Getting Students to College, Regardless of Immigration Status

shutterstock_221822014The Associated Press published an article late last week that recounts one student’s story about the challenges and successes one student faced as she worked her way through high school toward college. Read the AP story here. As a student without permanent legal status, Ivonne Barcenas was not able to attend her dream school–University of Georgia. However, she–and 45 other students–was awarded a four-year scholarship to Eastern Connecticticut College.

The scholarships, which also were awarded to 39 students who were accepted at Delaware State, were funded through The program aims to help immigrant youth who received Deferred Action for Childhood Arrival (DACA) status attend and complete college. Though DACA’s future is politically uncertain, more information can be found here.

As a teacher, I waved many of my high school students off to college. But I also saw many who could not attend, because they lacked documentation and therefore were not eligible for the necessary federal financial aid. Having scholarships like can help fill that gap. One of my brightest students, a former ELL who had transitioned out into all honors and advanced classes, told me she could only afford community college without financial aid. Though she was successful at her school, I know she also could have been successful at other traditional 4-year schools. As more college and universities offer aid and scholarships to undocumented youth, I know that more students will have the opportunity to further their education.

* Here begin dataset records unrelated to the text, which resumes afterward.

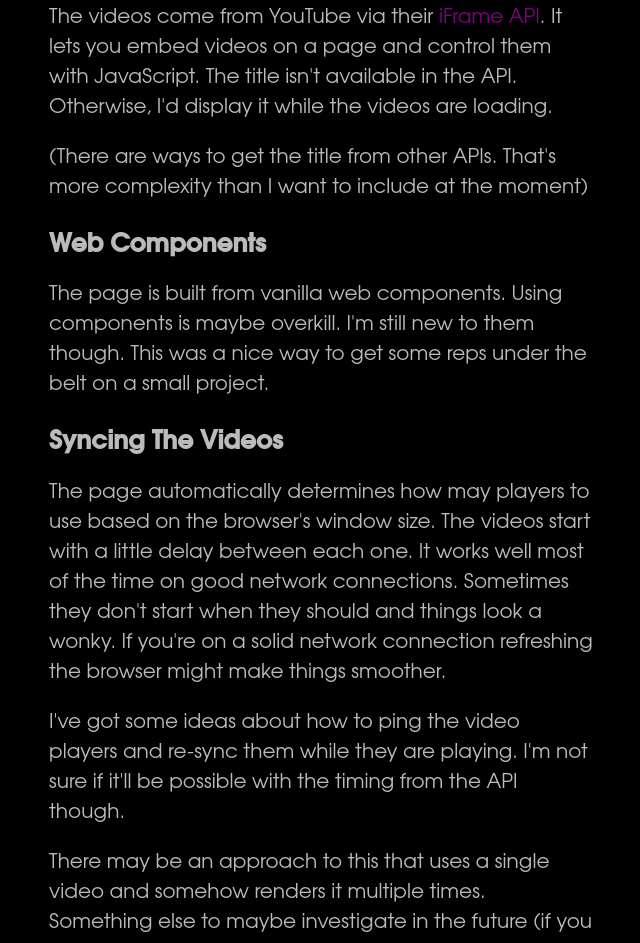
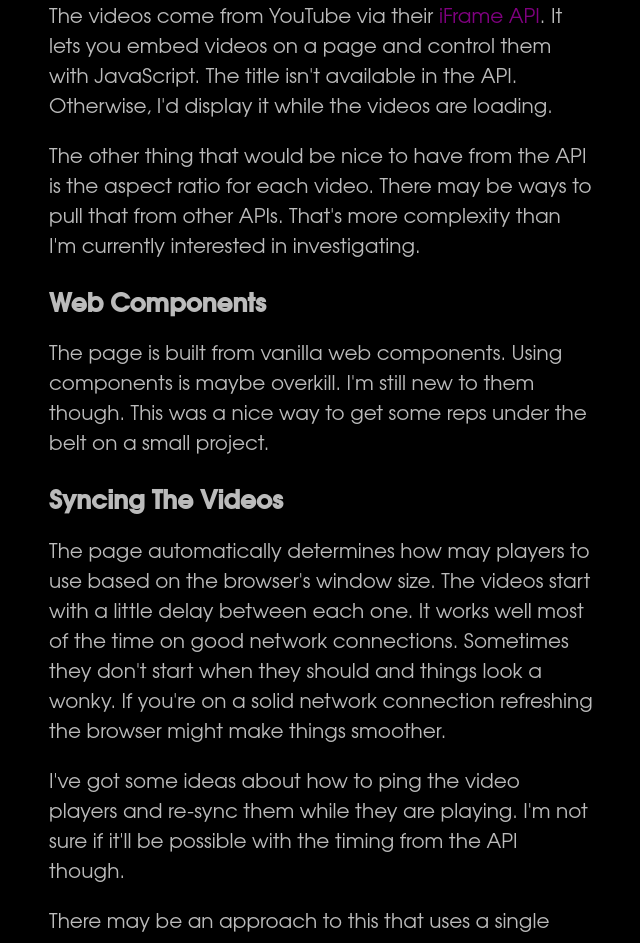
Before and after one commit to alanwsmith/multi-player.alanwsmith.com, a plain HTML site: page site/about/index.html in a window 1280 px wide. Shown: the part 854-1797 px from the top of the page, without its empty margins (319-959 px from the left). Drawn offline with Linux system fonts and the light colour scheme.

Commit message:
Updated about

```diff
--- a/site/about/index.html
+++ b/site/about/index.html
@@ -235,9 +235,11 @@ footer {
         I'd display it while the videos are loading.
       </p>
       <p>
-        (There are ways to get the title from other
-        APIs. That's more complexity than I want to
-        include at the moment)
+        The other thing that would be nice to have
+        from the API is the aspect ratio for each
+        video. There may be ways to pull that
+        from other APIs. That's more complexity
+        than I'm currently interested in investigating.
       </p>
       <h3>Web Components</h3>
       <p>
```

A former teacher from a high ELL-incidence district in Massachusetts, Alea is now finishing her doctorate in Education from the University of Illinois at Chicago. She also works at Mawi Learning as the School Partnership Specialist. When she isn't writing her dissertation, Alea can most often be found watching her beloved Red Sox, reading an unabashedly trashy romance novel, or eating her husband's homemade bread.

Category: Education